Give the number of lines in the material below where the word "results" shows up, without anything else.

Start of Block

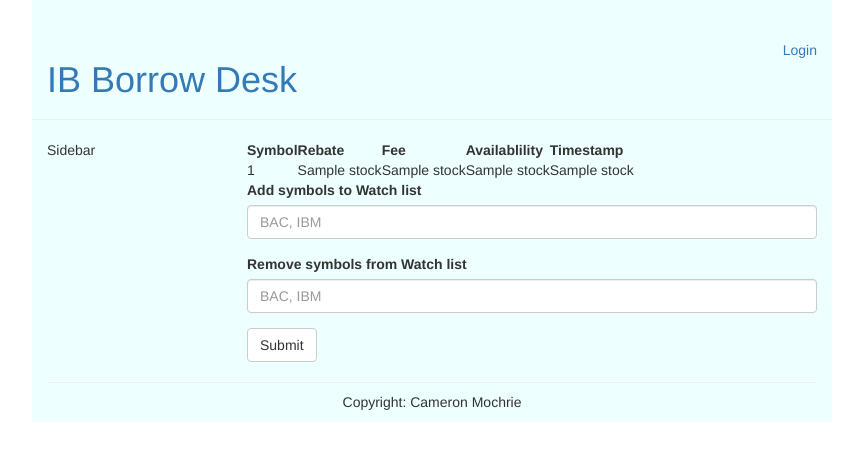
After one commit to hahalml/I-Borrow-Desk, a Flask app: template templates/watch_list_template.html in a window 1280 px wide. The commit adds this page. Shown: the top 461 px of the page, without its empty margins (208-1071 px from the left). Run offline with Flask 2, Linux system fonts and the light colour scheme; the template is opened without the code that fills it: most values are stand-ins (such as "Sample title", 1, 10 or a date in 2020); parts of the project's set-up code (start-up, migrations or seed data) failed here and were passed over; some libraries are stand-ins or nearby versions.

Commit message:
Very basic front end, OAuth working. Basic symbol sanitization within database access module.

```diff
--- a/application.py
+++ b/application.py
@@ -19,7 +19,6 @@ app = Flask(__name__)
 
 # Implement SeaSurf extension for preventing cross-site request forgery
 csrf = SeaSurf(app)
-
 CLIENT_ID = json.loads(open('client_secrets.json', 'r').read())['web']['client_id']
 
 APPLICATION_NAME = "Stock Loan App"
@@ -28,6 +27,7 @@ APPLICATION_NAME = "Stock Loan App"
 # TEMPLATES
 LOGIN_TEMPLATE = 'login_template.html'
 MAINPAGE_TEMPLATE = 'mainpage_template.html'
+WATCH_LIST_TEMPLATE = 'watch_list_template.html'
 
 def checkLogin():
     if 'user_id' in login_session:
@@ -35,15 +35,39 @@ def checkLogin():
     else:
         return False
 
-# Mainpage handler
+
 @app.route('/')
 def mainPage():
+    """Mainpage hanlder"""
     return render_template(MAINPAGE_TEMPLATE, login_session=login_session, logged_in=checkLogin())
 
+@app.route('/watchlist', methods=['GET', 'POST'])
+def watchList():
+    """Watchlist handler"""
 
-# Create anti-forgery state token
+    if checkLogin() == False:
+        flash('Please log in')
+        return redirect(url_for('showLogin'))
+
+
+    if request.method == 'POST':
+        symbols = request.form['symbols'].replace(' ','').split(',')
+        symbols_to_remove = request.form['remove-symbols'].replace(' ','').split(',')
+        if symbols != ['']:
+            insert_watchlist(login_session['user_id'], symbols)
+        if symbols_to_remove != ['']:
+            remove_watchlist(login_session['user_id'], symbols_to_remove)
+
+    # Get user's watchlist summary
+    watchlist = get_watchlist(login_session['user_id'])
+    summary = summary_report(watchlist)
+
+    return render_template(WATCH_LIST_TEMPLATE, summary=summary, login_session=login_session, logged_in=True)
+
 @app.route('/login')
 def showLogin():
+    """Login page handler"""
+    #antiforgery state token
     state = ''.join(random.choice(string.ascii_uppercase + string.digits)
                     for x in xrange(32))
     login_session['state'] = state
@@ -55,6 +79,7 @@ def showLogin():
 @csrf.exempt
 @app.route('/gconnect', methods=['POST'])
 def gconnect():
+    """Slighly modified from Udacity course. Uses OAuth 2 Google ID login"""
     # Validate state token
     if request.args.get('state') != login_session['state']:
         response = make_response(json.dumps('Invalid state parameter.'), 401)
@@ -121,7 +146,6 @@ def gconnect():
     data = answer.json()
 
     login_session['username'] = data['name']
-    login_session['picture'] = data['picture']
     login_session['email'] = data['email']
     # ADD PROVIDER TO LOGIN SESSION
     login_session['provider'] = 'google'
@@ -136,9 +160,6 @@ def gconnect():
     output += '<h1>Welcome, '
     output += login_session['username']
     output += '!</h1>'
-    output += '<img src="'
-    output += login_session['picture']
-    output += ' " style = "width: 300px; height: 300px;border-radius: 150px;-webkit-border-radius: 150px;-moz-border-radius: 150px;"> '
     flash("you are now logged in as %s" % login_session['username'])
     print "done!"
     return output
@@ -153,6 +174,7 @@ def createUser(login_session):
 # DISCONNECT - Revoke a current user's token and reset their login_session
 @app.route('/gdisconnect')
 def gDisconnect():
+    """Slighly modified from Udacity course. Logs a user out."""
 
     # Only disconnect a connected user.
     # Try-except structure to account for deleted cookies
@@ -175,7 +197,6 @@ def gDisconnect():
         del login_session['gplus_id']
         del login_session['username']
         del login_session['email']
-        del login_session['picture']
         del login_session['user_id']
         del login_session['state']
         del login_session['provider']
@@ -200,6 +221,7 @@ if __name__ == '__main__':
     app.secret_key = 'super_secret_key'
     app.debug = True
     app.run(host='0.0.0.0', port=8000)
+    #insert_watchlist(2, ["BAC", "C", "ANY", "IBM", "CRM"])
 
 # #
 # # ftp_update()
--- a/database_access.py
+++ b/database_access.py
@@ -3,6 +3,7 @@ import psycopg2
 from timed_function import timer
 from ftplib import FTP
 import time
+import re
 
 DOWNLOAD_DIRECTORY = 'downloads/'
 
@@ -132,15 +133,23 @@ def insert_borrow(row, datetime):
 def insert_watchlist(userid, symbols):
     """Takes a userid and list of symbols, adds them to the watchlist database"""
 
+    # Sanitize symbols
+    safe_symbols = []
+    for symbol in symbols:
+        if check_symbol(symbol):
+            safe_symbols.append(symbol)
+
+
     # Make sure only new symbols to the user's wishlist will be added
-    symbols = list(set(symbols) - set(get_watchlist(userid)))
+    if safe_symbols is not None:
+        safe_symbols = tuple(set(safe_symbols) - set(get_watchlist(userid)),)
 
-    if symbols is not None:
+    if safe_symbols:
         # Get the cuips from the symbol list
+        cusips = []
         db, cursor = connect()
-        SQL = "SELECT cusip FROM stocks WHERE symbol = ANY(%s);"
-
-        cursor.execute(SQL, (symbols,))
+        SQL = "SELECT cusip FROM stocks WHERE symbol IN %s;"
+        cursor.execute(SQL, [safe_symbols])
         cusips = cursor.fetchall()
 
         # Insert the cusips and userid into the watchlist
@@ -148,8 +157,8 @@ def insert_watchlist(userid, symbols):
             SQL = "INSERT INTO watchlist(userid, cusip) VALUES (%s, %s);"
             data = (userid, cusip[0],)
             cursor.execute(SQL, data)
+            db.commit()
 
-        db.commit()
         db.close()
 
     # Get an updated watchlist for the user and return it
@@ -158,14 +167,21 @@ def insert_watchlist(userid, symbols):
 def remove_watchlist(userid, symbols):
     """Takes a userid and list of symbols, removes them from the watchlist database"""
 
+    # Sanitize symbols
+    safe_symbols = []
+    for symbol in symbols:
+        if check_symbol(symbol):
+            safe_symbols.append(symbol)
+
+
     # Make sure symbols to be removed are on the user's wishlist
     current_watchlist = get_watchlist(userid)
     symbols_to_remove = []
-    for symbol in symbols:
+    for symbol in safe_symbols:
         if symbol in current_watchlist:
             symbols_to_remove.append(symbol)
 
-    if symbols_to_remove is not None:
+    if symbols_to_remove:
         db, cursor = connect()
         SQL = "SELECT cusip FROM stocks WHERE symbol = ANY(%s);"
 
@@ -250,12 +266,28 @@ def tight_borrow(available=5000):
 @timer
 def summary_report(symbols):
     """Return a list of symbols and latest rebate, fee, availablity, and date/time of last update"""
+
+    safe_symbols = []
+    for symbol in symbols:
+        if check_symbol(symbol):
+            safe_symbols.append(symbol)
+
     db, cursor = connect()
 
-    SQL = """SELECT symbol, rebate, fee, available, max(datetime) FROM stocks JOIN borrow ON (stocks.cusip = borrow.cusip)
+    SQL = """SELECT symbol, rebate, fee, available, datetime FROM stocks JOIN borrow ON (stocks.cusip = borrow.cusip)
             WHERE symbol = ANY(%s)
-            GROUP BY symbol, rebate, fee, available;"""
-    data = (symbols,)
+            AND datetime = (SELECT max(datetime) FROM borrow)
+            ORDER BY symbol;"""
+    data = (safe_symbols,)
     cursor.execute(SQL, data)
     results = cursor.fetchall()
     return results
+
+def check_symbol(text):
+    """Ensure a symbol is safe for the database
+    :rtype : Boolean
+    """
+    if re.match("^[a-zA-Z]{1,4}$", text) is not None:
+        return True
+    else:
+        return False
--- a/templates/mainpage_template.html
+++ b/templates/mainpage_template.html
@@ -10,6 +10,7 @@
 		<div class= "col-sm-9">
 			{% if logged_in == True %}
 				YOU ARE LOGGED IN
+                {{login_session['user_id']}}
 			{% endif %}
 
 		</div>
--- /dev/null
+++ b/templates/watch_list_template.html
@@ -0,0 +1,50 @@
+{% extends 'base.html' %}
+
+{% block content %}
+
+	<div class= "row">
+		<div class= "col-sm-3">
+			Sidebar
+		</div>
+
+		<div class= "col-sm-9">
+			{% if logged_in == True %}
+				YOU ARE LOGGED IN WITH USER ID: {{login_session['user_id']}}
+			{% endif %}
+            <table>
+                <tr>
+                    <th>Symbol</th>
+                    <th>Rebate</th>
+                    <th>Fee</th>
+                    <th>Availablility</th>
+                    <th>Timestamp</th>
+                </tr>
+                {% for stock in summary %}
+                <tr>
+                    <td>{{stock[0]}}</td>
+                    <td>{{stock[1]}}</td>
+                    <td>{{stock[2]}}</td>
+                    <td>{{stock[3]}}</td>
+                    <td>{{stock[4]}}</td>
+
+                </tr>
+                {% endfor %}
+            </table>
+            <form role="form" action= "" method = 'POST'>
+				<div class="form-group">
+					<label for="symbols">Add symbols to Watch list</label>
+					<input class = "form-control" type = 'text' id = 'symbols' name = 'symbols' placeholder = 'BAC, IBM' value=''>
+				</div>
+
+				<div class="form-group">
+					<label for="remove-symbols">Remove symbols from Watch list</label>
+					<input class = "form-control" type = 'text' id = 'remove-symbols' name = 'remove-symbols' placeholder = 'BAC, IBM' value=''>
+				</div>
+
+				<button type='submit' class="btn btn-default">Submit</button>
+				<input type="hidden" name="_csrf_token" value="{{ csrf_token() }}">
+			</form>
+
+		</div>
+	</div>
+{% endblock %}
```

End of Block

Reply to the task:
2